Periodic thoughts and musings from the desk of...
The best arena, ton-for-ton, in the NHL is the Xcel Energy Center in Minnesota and the most vibrant is the new Forum in Montreal, but my favorite is a little off the charts if not quite off the map - the new Aud in Buffalo.
(Quick digression. Yes, I know that the pleasure palace in Montreal is now the Bell Centre after starting life as the Molson Centre, and my pet in Buffalo takes its name from some bank's initials -- but that's just it: when the new arena opened there, it was named after a different bank, Marine Midland. I am as flexible as the next guy in his 50s who is hopelessly set in his ways, but I do have a firm rule: One name change, I'm good. I embraced, for example, the FleetCenter after the Boston Garden was razed. No problem. But once that name morphed into something else, I reverted to a variation of the original. So major corporations, save those rights' fees. They're wasted on me.)
Now, where were we? Buffalo. The arena in Buffalo has all the attributes I prize in a rink: comfortable without being cavernous (like the United Center in Chicago), downtown (which eliminates Anaheim's Duck Pond and Philadelphia's new Spectrum) and is peopled with smart, involved fans. There are several swell rinks that fit the criteria, including GM Place in Vancouver and the Air Canada Centre in Toronto (and I'm giving a break here to the ACC patrons in the platinum seats in the lower bowl who can't be bothered showing up until five minutes into the second or third period). But those places don't have one thing that the new Aud has:
My view of arena architecture is forever colored by the Madison Square Garden of my youth, when the Garden was on Eighth Avenue between 49th and 50th St. in Manhattan. There was a movie-style marquee outside that advertised the evening's event and, after passing under it, there was a lobby where the energy swirled, a Con Edison of the spirit where voices were raised in excitement and anticipation. If the Rangers or the Knicks were often disappointments on those nights, the crowded entrance never was.
The new Aud lobby is neither crowded nor dim, but it offers the same kind of frisson of pleasure. There is a sense of community, of a shared experience, long before the puck drops for Sabres games. And really, is there any other reason to go to a professional sporting event in 2007 other than the feeling of community these games offer? The prices are often outlandish. The games are almost all available on television, many now in high definition. The only thing that HD can't replicate is the feeling of a common experience that binds 18,000 strangers for three hours. Not even the segregation of luxury suites can tear apart the unity of the arena experience, even if these suites try their damndest.
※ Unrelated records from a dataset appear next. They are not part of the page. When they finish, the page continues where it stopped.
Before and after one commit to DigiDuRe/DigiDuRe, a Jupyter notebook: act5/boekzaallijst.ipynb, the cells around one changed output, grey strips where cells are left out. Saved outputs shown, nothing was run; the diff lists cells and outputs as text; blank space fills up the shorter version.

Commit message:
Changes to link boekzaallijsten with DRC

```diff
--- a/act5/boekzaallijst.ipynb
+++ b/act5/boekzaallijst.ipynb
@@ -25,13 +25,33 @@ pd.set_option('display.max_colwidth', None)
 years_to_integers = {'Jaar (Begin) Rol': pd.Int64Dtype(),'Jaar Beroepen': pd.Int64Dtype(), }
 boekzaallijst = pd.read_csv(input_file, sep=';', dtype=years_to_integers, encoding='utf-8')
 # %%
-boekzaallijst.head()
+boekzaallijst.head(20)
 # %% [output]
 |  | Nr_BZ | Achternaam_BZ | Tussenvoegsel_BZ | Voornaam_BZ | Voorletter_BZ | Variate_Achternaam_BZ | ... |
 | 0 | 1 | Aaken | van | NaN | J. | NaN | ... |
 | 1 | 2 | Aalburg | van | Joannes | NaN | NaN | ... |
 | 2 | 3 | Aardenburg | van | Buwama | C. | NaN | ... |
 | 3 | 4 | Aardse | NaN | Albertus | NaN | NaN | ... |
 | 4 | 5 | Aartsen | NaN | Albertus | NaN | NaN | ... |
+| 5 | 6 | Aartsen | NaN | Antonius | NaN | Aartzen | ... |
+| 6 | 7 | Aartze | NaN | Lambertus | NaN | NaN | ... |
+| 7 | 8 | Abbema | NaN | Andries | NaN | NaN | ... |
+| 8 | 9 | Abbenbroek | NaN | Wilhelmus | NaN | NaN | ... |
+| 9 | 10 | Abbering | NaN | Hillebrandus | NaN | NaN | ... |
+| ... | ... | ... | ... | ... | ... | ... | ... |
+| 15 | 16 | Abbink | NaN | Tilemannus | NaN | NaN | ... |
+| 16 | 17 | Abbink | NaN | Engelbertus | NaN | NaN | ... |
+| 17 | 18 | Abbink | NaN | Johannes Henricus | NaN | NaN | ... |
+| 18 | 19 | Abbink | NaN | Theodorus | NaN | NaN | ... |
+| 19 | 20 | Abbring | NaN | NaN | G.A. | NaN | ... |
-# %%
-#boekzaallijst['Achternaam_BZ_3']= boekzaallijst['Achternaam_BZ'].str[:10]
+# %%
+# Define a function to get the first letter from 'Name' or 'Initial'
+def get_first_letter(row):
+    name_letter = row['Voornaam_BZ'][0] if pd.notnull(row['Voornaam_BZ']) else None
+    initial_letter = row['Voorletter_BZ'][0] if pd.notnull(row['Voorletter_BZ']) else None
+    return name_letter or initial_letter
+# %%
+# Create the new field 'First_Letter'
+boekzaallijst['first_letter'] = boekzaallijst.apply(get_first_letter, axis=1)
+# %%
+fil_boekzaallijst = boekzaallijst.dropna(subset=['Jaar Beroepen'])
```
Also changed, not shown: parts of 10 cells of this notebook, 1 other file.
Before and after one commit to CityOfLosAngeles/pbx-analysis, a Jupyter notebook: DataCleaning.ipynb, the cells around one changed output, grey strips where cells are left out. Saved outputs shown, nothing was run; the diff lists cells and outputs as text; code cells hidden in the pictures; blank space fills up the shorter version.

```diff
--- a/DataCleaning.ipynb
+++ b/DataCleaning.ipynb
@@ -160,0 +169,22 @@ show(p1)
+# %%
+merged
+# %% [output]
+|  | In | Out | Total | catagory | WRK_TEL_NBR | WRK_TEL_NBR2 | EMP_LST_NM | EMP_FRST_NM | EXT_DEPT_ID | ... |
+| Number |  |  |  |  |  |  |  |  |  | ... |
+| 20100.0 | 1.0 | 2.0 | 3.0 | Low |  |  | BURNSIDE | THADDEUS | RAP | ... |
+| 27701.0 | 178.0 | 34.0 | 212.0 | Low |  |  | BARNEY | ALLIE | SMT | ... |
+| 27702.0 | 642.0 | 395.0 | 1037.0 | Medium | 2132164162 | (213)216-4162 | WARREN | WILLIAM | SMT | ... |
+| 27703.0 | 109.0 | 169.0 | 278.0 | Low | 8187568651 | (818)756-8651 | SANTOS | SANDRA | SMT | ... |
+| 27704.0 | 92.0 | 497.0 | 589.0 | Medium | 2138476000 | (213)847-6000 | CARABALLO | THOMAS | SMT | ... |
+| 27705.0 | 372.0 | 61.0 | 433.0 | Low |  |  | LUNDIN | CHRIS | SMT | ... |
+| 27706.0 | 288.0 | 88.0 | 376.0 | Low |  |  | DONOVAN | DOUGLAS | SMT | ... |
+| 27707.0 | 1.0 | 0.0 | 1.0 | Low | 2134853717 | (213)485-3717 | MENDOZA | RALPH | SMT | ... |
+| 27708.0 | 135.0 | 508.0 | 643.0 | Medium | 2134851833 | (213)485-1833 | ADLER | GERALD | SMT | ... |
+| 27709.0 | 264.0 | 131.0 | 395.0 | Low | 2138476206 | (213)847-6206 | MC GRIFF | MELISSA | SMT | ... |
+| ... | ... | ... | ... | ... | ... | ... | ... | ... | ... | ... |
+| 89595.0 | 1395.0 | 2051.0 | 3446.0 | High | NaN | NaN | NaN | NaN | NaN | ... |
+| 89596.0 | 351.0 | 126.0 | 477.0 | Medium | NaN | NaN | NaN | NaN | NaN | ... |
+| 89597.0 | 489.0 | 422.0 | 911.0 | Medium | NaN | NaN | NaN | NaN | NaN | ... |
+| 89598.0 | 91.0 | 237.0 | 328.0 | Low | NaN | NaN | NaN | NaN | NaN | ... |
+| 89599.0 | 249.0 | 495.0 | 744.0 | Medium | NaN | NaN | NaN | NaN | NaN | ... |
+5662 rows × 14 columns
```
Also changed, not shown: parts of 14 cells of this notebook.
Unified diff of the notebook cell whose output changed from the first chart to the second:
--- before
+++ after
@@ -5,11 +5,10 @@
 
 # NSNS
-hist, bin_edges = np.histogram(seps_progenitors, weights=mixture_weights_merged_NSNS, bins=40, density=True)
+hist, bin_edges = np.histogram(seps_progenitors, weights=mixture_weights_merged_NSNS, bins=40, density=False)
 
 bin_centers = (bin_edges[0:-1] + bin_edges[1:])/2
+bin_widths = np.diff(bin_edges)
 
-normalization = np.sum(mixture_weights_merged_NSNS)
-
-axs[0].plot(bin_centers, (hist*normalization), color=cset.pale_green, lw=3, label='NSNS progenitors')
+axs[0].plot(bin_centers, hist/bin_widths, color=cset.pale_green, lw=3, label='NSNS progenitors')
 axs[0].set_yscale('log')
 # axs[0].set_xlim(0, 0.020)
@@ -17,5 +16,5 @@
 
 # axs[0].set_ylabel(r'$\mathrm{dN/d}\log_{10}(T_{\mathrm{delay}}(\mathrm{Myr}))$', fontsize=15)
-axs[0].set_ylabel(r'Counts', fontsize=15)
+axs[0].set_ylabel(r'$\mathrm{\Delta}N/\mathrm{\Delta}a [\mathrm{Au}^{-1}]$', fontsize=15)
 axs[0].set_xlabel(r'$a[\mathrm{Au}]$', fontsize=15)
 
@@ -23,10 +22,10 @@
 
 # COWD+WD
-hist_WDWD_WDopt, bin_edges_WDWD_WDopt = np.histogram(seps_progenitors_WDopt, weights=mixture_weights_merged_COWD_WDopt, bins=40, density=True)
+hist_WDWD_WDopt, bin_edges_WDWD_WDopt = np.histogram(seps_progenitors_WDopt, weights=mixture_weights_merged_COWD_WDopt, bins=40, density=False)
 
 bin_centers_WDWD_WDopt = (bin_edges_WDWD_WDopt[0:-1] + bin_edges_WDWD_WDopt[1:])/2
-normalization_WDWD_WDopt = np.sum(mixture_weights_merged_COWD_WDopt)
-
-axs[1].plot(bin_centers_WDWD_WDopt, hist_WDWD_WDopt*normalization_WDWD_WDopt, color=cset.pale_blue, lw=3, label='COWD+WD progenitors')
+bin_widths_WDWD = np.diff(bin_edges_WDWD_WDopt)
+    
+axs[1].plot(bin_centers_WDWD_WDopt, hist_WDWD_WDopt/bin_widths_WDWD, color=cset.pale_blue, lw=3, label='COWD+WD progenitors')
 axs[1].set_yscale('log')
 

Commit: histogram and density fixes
With New Jersey opening its new place in Newark later this month - I haven't seen it - Pittsburgh is the next NHL city with the opportunity to really get this right. (The New York Islanders, a team in far more dire need of a new arena than the Penguins, are merely going to refurbish their dowdy Coliseum, but that work is unlikely to start until 2009.) The new Pittsburgh arena should be an Air Canada Center-size of 18,500 and crammed with the appropriate bells and whistles, of course, but it also needs a large common area, a grand lobby to kick off the experience. There is, after all, only one chance every night to make a first impression.